Thursday, April 23

1735: Dr Edward Hawarden

On this day in 1735 died the man Billington describes as "the celebrated Dr. Edward Hawarden". Canon Billington gives his story in some detail: "He was of the family of Hawarden of Appleton in Widnes, and was eductaed at Douay [Douai], being ordained priest in 1686. He was one of the Catholic divines whom James II forced upon Magdalen College, Oxford, but his tenure of office was for a few weeks only in 1688, and he returned to Douay to teach there.
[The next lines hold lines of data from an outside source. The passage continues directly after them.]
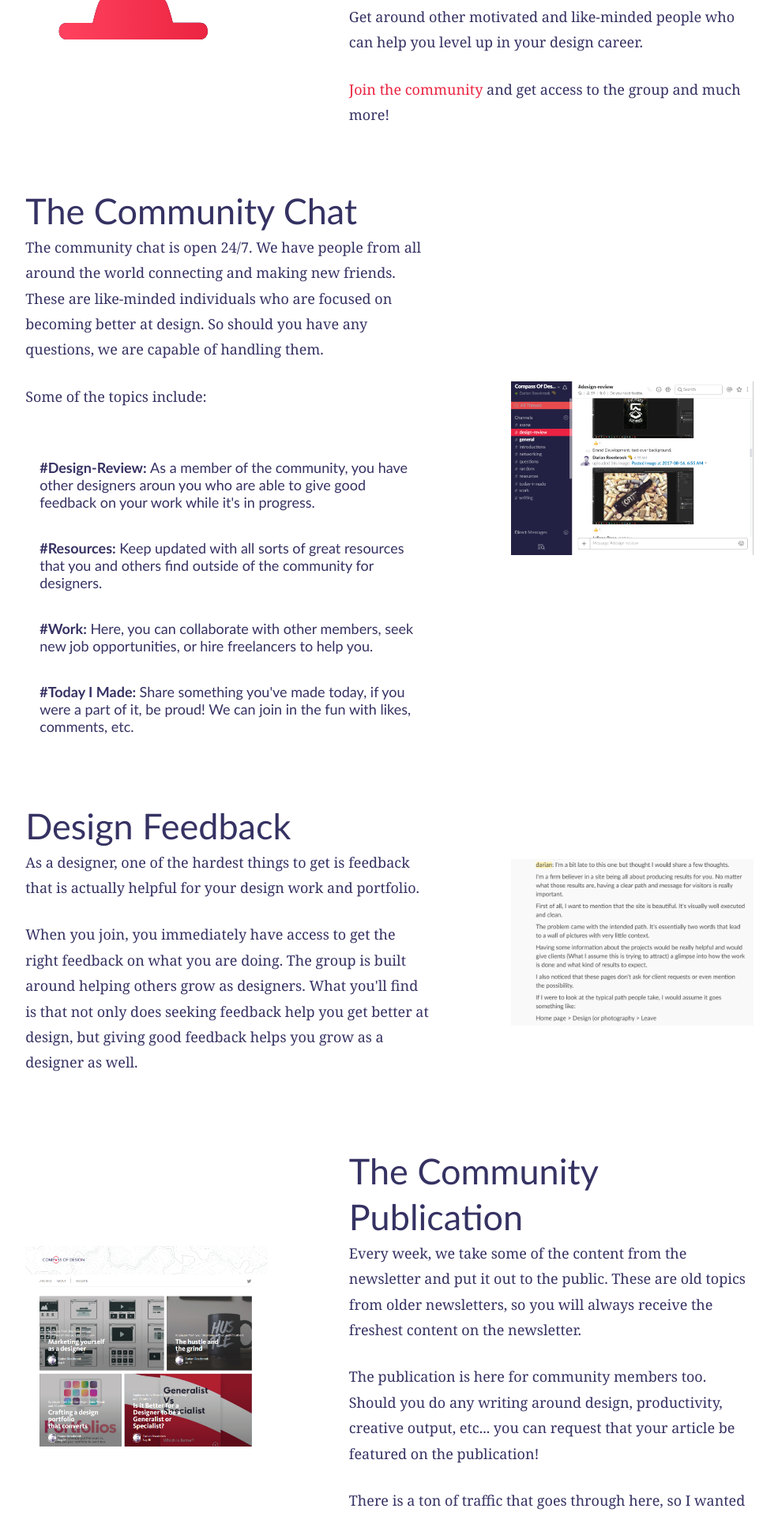
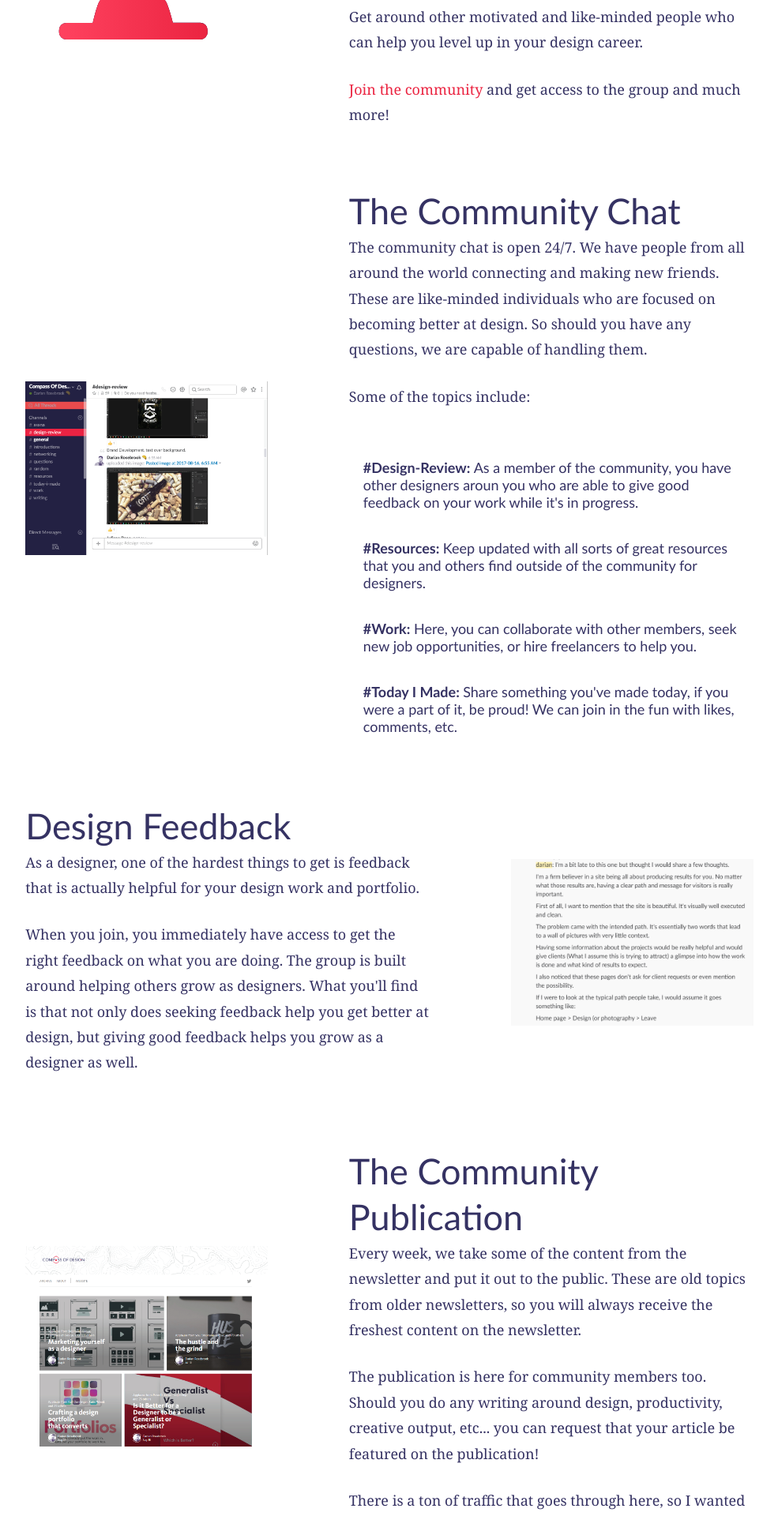
Before and after one commit to compassofdesign/site, a Jekyll site: the page built from community/index.html, in a window 1280 px wide. Shown: the part 1171-3091 px from the top of the page at 79% size, without its empty margins (147-1132 px from the left). Built offline with Jekyll 4.4.1, drawn with Linux system fonts in a browser that asks for light colours; nearby versions of some CDN libraries.

Commit message:
Update index.html

```diff
--- a/community/index.html
+++ b/community/index.html
@@ -40,7 +40,7 @@ price: $66
 <section class="main container">
   <article class="row">
   <div class="">
-    <div class="group">
+    <div class="group special-group">
       <article class="module support-img">
         <img src="{{site.baseurl}}/assets/img/community/chat.png" alt="Making faster design decisions"/>
       </article>
@@ -96,7 +96,7 @@ price: $66
 {% include testimony.html %}
 <section class="main container">
   <article class="row">
-    <div class="module">
+    <div class="">
     <div class="module group">
       <article class="module support-img">
         <img src="/assets/img/landing/moneyback.svg" alt="Present your design with confidence.">
```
He was made D.D. [Doctor of Divinity], and appointed vice-president of the college." In 1707 he came to England and worked at first in Durham, then came to Aldcliffe near Lancaster (now part of the Cathedral parish) in 1711. Canon Billington reproduces references to Dr Hawarden in the diary of Thomas Tyldesley (previously mentioned here); Tyldesley records that he dined with the priest on a number of occasions and went to him for confession. His diary for 24th December 1713 refers to Christmas Mass: "About 11 at night went to Aldcliffe, where Dr. Hawarden preached gloriously."

Dr Hawarden is one of the few people whose picture hangs on the main corridor of Cathedral House, where it is found just outside the library. Canon Billington writes that he left Aldcliffe in 1715 and by 1719 had settled in London. He wrote a number of noted works, including one for which "the University of Oxford gave him thanks", and was clearly highly regarded. Bishop John Milner (1752-1826) remarked that Dr Hawarden "for depth of learning and strength of argument had not been surpassed since the time of Bellarmine". Sadly after Dr Hawarden left Aldcliffe the work soon came to end: "the Government made an inquiry into the estates held by Catholics, and particularly into those suspected of being devoted to what were abusively called 'superstitious uses,' i.e. the service of the Catholic religion. An informer betrayed the secret trust on which Aldcliffe was held, and so it was confiscated and sold."